1) Unlimited State and Local tax deductions
Under the new law, the maximum amount for state and local deductions is $10,000. Shaun McClung, a Florida based tax manager director, argues that this altered tax deduction is going to hurt middle class taxpayers and taxpayers in states like California and New York, whose state income and property rates are above the average, the most.
2) Personal Exemptions
The new tax reform law actually increases your standard deduction. However, this is replacing the $4,050 in personal exemptions for each dependent.
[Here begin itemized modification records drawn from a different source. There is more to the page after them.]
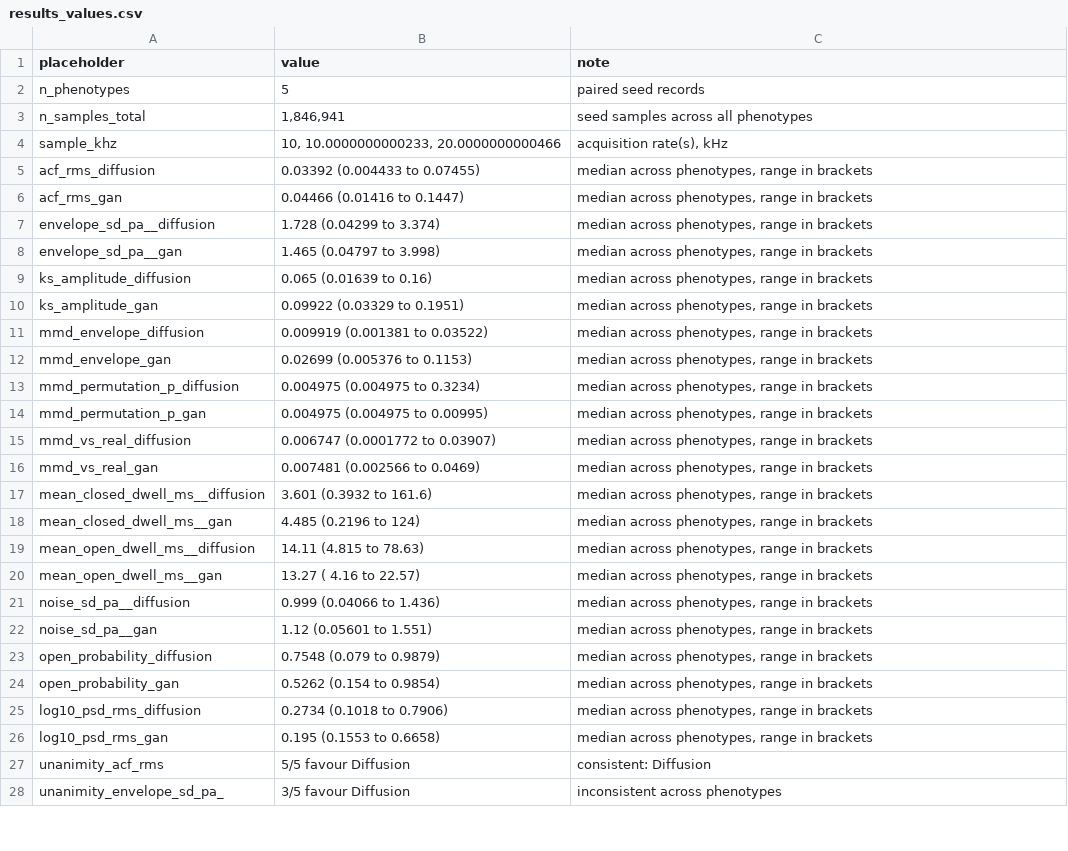
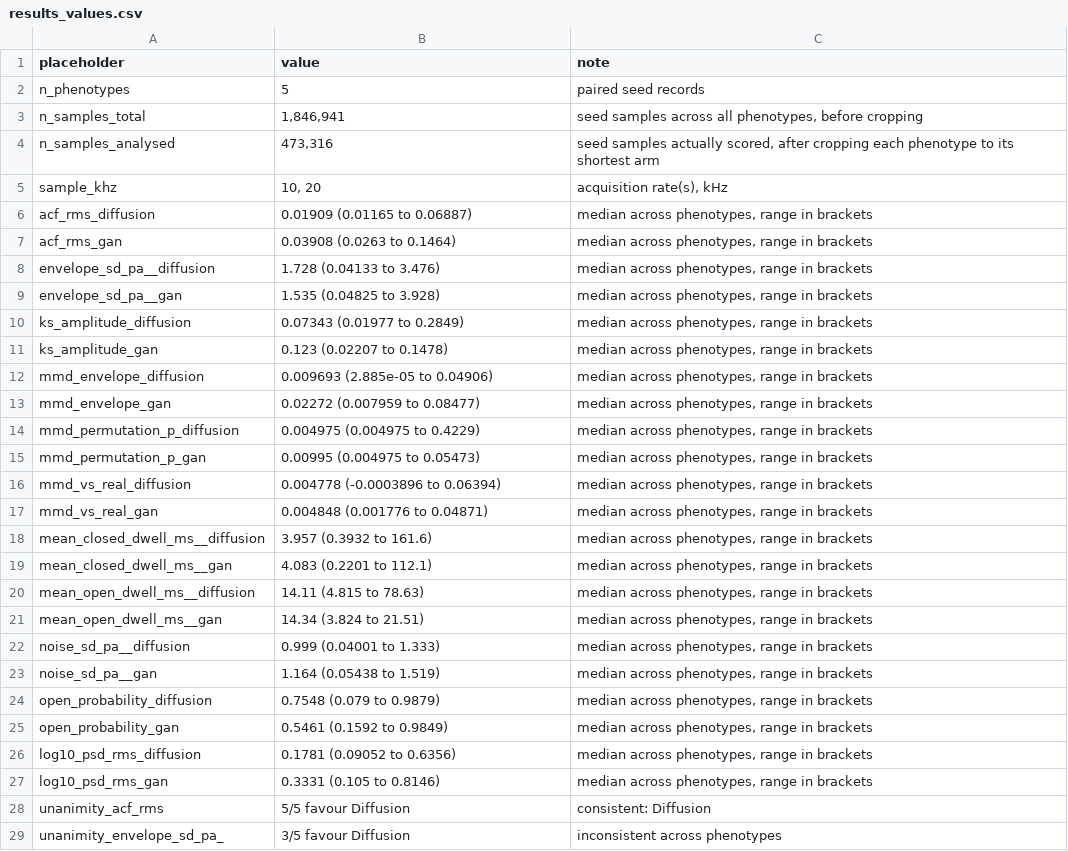
Before and after one commit to RichardBJ/DeepGANnel, a CSV file: benchmark_out/results_values.csv, drawn as a sheet; only a part is shown; the diff covers the shown part only.

```diff
--- a/benchmark_out/results_values.csv
+++ b/benchmark_out/results_values.csv
@@ -2,26 +2,27 @@ placeholder,value,note
 n_phenotypes,5,paired seed records
-n_samples_total,"1,846,941",seed samples across all phenotypes
-sample_khz,"10, 10.0000000000233, 20.0000000000466","acquisition rate(s), kHz"
-acf_rms_diffusion,0.03392 (0.004433 to 0.07455),"median across phenotypes, range in brackets"
-acf_rms_gan,0.04466 (0.01416 to 0.1447),"median across phenotypes, range in brackets"
-envelope_sd_pa__diffusion,1.728 (0.04299 to 3.374),"median across phenotypes, range in brackets"
-envelope_sd_pa__gan,1.465 (0.04797 to 3.998),"median across phenotypes, range in brackets"
-ks_amplitude_diffusion,0.065 (0.01639 to  0.16),"median across phenotypes, range in brackets"
-ks_amplitude_gan,0.09922 (0.03329 to 0.1951),"median across phenotypes, range in brackets"
-mmd_envelope_diffusion,0.009919 (0.001381 to 0.03522),"median across phenotypes, range in brackets"
-mmd_envelope_gan,0.02699 (0.005376 to 0.1153),"median across phenotypes, range in brackets"
-mmd_permutation_p_diffusion,0.004975 (0.004975 to 0.3234),"median across phenotypes, range in brackets"
-mmd_permutation_p_gan,0.004975 (0.004975 to 0.00995),"median across phenotypes, range in brackets"
-mmd_vs_real_diffusion,0.006747 (0.0001772 to 0.03907),"median across phenotypes, range in brackets"
-mmd_vs_real_gan,0.007481 (0.002566 to 0.0469),"median across phenotypes, range in brackets"
-mean_closed_dwell_ms__diffusion,3.601 (0.3932 to 161.6),"median across phenotypes, range in brackets"
-mean_closed_dwell_ms__gan,4.485 (0.2196 to   124),"median across phenotypes, range in brackets"
+n_samples_total,"1,846,941","seed samples across all phenotypes, before cropping"
+n_samples_analysed,"473,316","seed samples actually scored, after cropping each phenotype to its shortest arm"
+sample_khz,"10, 20","acquisition rate(s), kHz"
+acf_rms_diffusion,0.01909 (0.01165 to 0.06887),"median across phenotypes, range in brackets"
+acf_rms_gan,0.03908 (0.0263 to 0.1464),"median across phenotypes, range in brackets"
+envelope_sd_pa__diffusion,1.728 (0.04133 to 3.476),"median across phenotypes, range in brackets"
+envelope_sd_pa__gan,1.535 (0.04825 to 3.928),"median across phenotypes, range in brackets"
+ks_amplitude_diffusion,0.07343 (0.01977 to 0.2849),"median across phenotypes, range in brackets"
+ks_amplitude_gan,0.123 (0.02207 to 0.1478),"median across phenotypes, range in brackets"
+mmd_envelope_diffusion,0.009693 (2.885e-05 to 0.04906),"median across phenotypes, range in brackets"
+mmd_envelope_gan,0.02272 (0.007959 to 0.08477),"median across phenotypes, range in brackets"
+mmd_permutation_p_diffusion,0.004975 (0.004975 to 0.4229),"median across phenotypes, range in brackets"
+mmd_permutation_p_gan,0.00995 (0.004975 to 0.05473),"median across phenotypes, range in brackets"
+mmd_vs_real_diffusion,0.004778 (-0.0003896 to 0.06394),"median across phenotypes, range in brackets"
+mmd_vs_real_gan,0.004848 (0.001776 to 0.04871),"median across phenotypes, range in brackets"
+mean_closed_dwell_ms__diffusion,3.957 (0.3932 to 161.6),"median across phenotypes, range in brackets"
+mean_closed_dwell_ms__gan,4.083 (0.2201 to 112.1),"median across phenotypes, range in brackets"
 mean_open_dwell_ms__diffusion,14.11 (4.815 to 78.63),"median across phenotypes, range in brackets"
-mean_open_dwell_ms__gan,13.27 ( 4.16 to 22.57),"median across phenotypes, range in brackets"
-noise_sd_pa__diffusion,0.999 (0.04066 to 1.436),"median across phenotypes, range in brackets"
-noise_sd_pa__gan, 1.12 (0.05601 to 1.551),"median across phenotypes, range in brackets"
+mean_open_dwell_ms__gan,14.34 (3.824 to 21.51),"median across phenotypes, range in brackets"
+noise_sd_pa__diffusion,0.999 (0.04001 to 1.333),"median across phenotypes, range in brackets"
+noise_sd_pa__gan,1.164 (0.05438 to 1.519),"median across phenotypes, range in brackets"
 open_probability_diffusion,0.7548 (0.079 to 0.9879),"median across phenotypes, range in brackets"
-open_probability_gan,0.5262 (0.154 to 0.9854),"median across phenotypes, range in brackets"
-log10_psd_rms_diffusion,0.2734 (0.1018 to 0.7906),"median across phenotypes, range in brackets"
-log10_psd_rms_gan,0.195 (0.1553 to 0.6658),"median across phenotypes, range in brackets"
+open_probability_gan,0.5461 (0.1592 to 0.9849),"median across phenotypes, range in brackets"
+log10_psd_rms_diffusion,0.1781 (0.09052 to 0.6356),"median across phenotypes, range in brackets"
+log10_psd_rms_gan,0.3331 (0.105 to 0.8146),"median across phenotypes, range in brackets"
 unanimity_acf_rms,5/5 favour Diffusion,consistent: Diffusion
```
Also changed, not shown: 6 added rows and 8 edited cells elsewhere in this file, benchmark_out/head_to_head_metrics.csv, benchmark_out/manifold_coordinates.csv, 38 other files.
The increased standard deduction attempts to make up for the loss in personal exemptions, but there is a chance the standard deductions won’t make up for the loss entirely.
3) Unrestricted deductions for home equity loan interest
Unlike in the past where the loans could be used for travel or debt consolidation, this deduction is no longer viable unless the loan is being used to “buy, build, or substantially improve” the home that the loan is secured on.
4) A Mortgage Interest Deduction of Debt up to $1 Million
If the mortgage transaction came after January 1, 2018, the deduction for mortgage interest is now capped at $750,000. If the mortgage was taken out prior to January 1, 2018, you are still able to deduct the interest up to $1 million. Again, this change affects those in states such as California and New York.
5) Deductions for Unreimbursed Employee Exemptions
If you are both a freelance worker and employed, you are no longer able to deduct unreimbursed purchases made in relation to your job. In 2017, taxpayers were able to deduct any amount that exceeded 2 percent of their adjusted gross income in 2017.
6) Other Popular Itemized Deductions
In 2017, taxpayers could deduct advisor fees and tax preparation fees. Other disappearing miscellaneous deductions are those costs related to tax preparation services, investment fees, professional dues, qualified employee education expenses, among others on a long list of other previously approved items.
7) A Deduction for Moving Expenses
The deduction for moving expenses has now been erased for practically all jobs, other than military members who are required to move.
8) Unrestricted Deductions for Expenses Related to Natural Disasters
If you were affected by a Natural Disaster in 2018, you are no longer able to deduct any losses that were not covered by insurance. This deduction now only applies to those who live in designated danger zones.
9) Alimony Payment Deductions
For divorces finalized after December 31, 2018, deductions for alimony payments are no longer be available.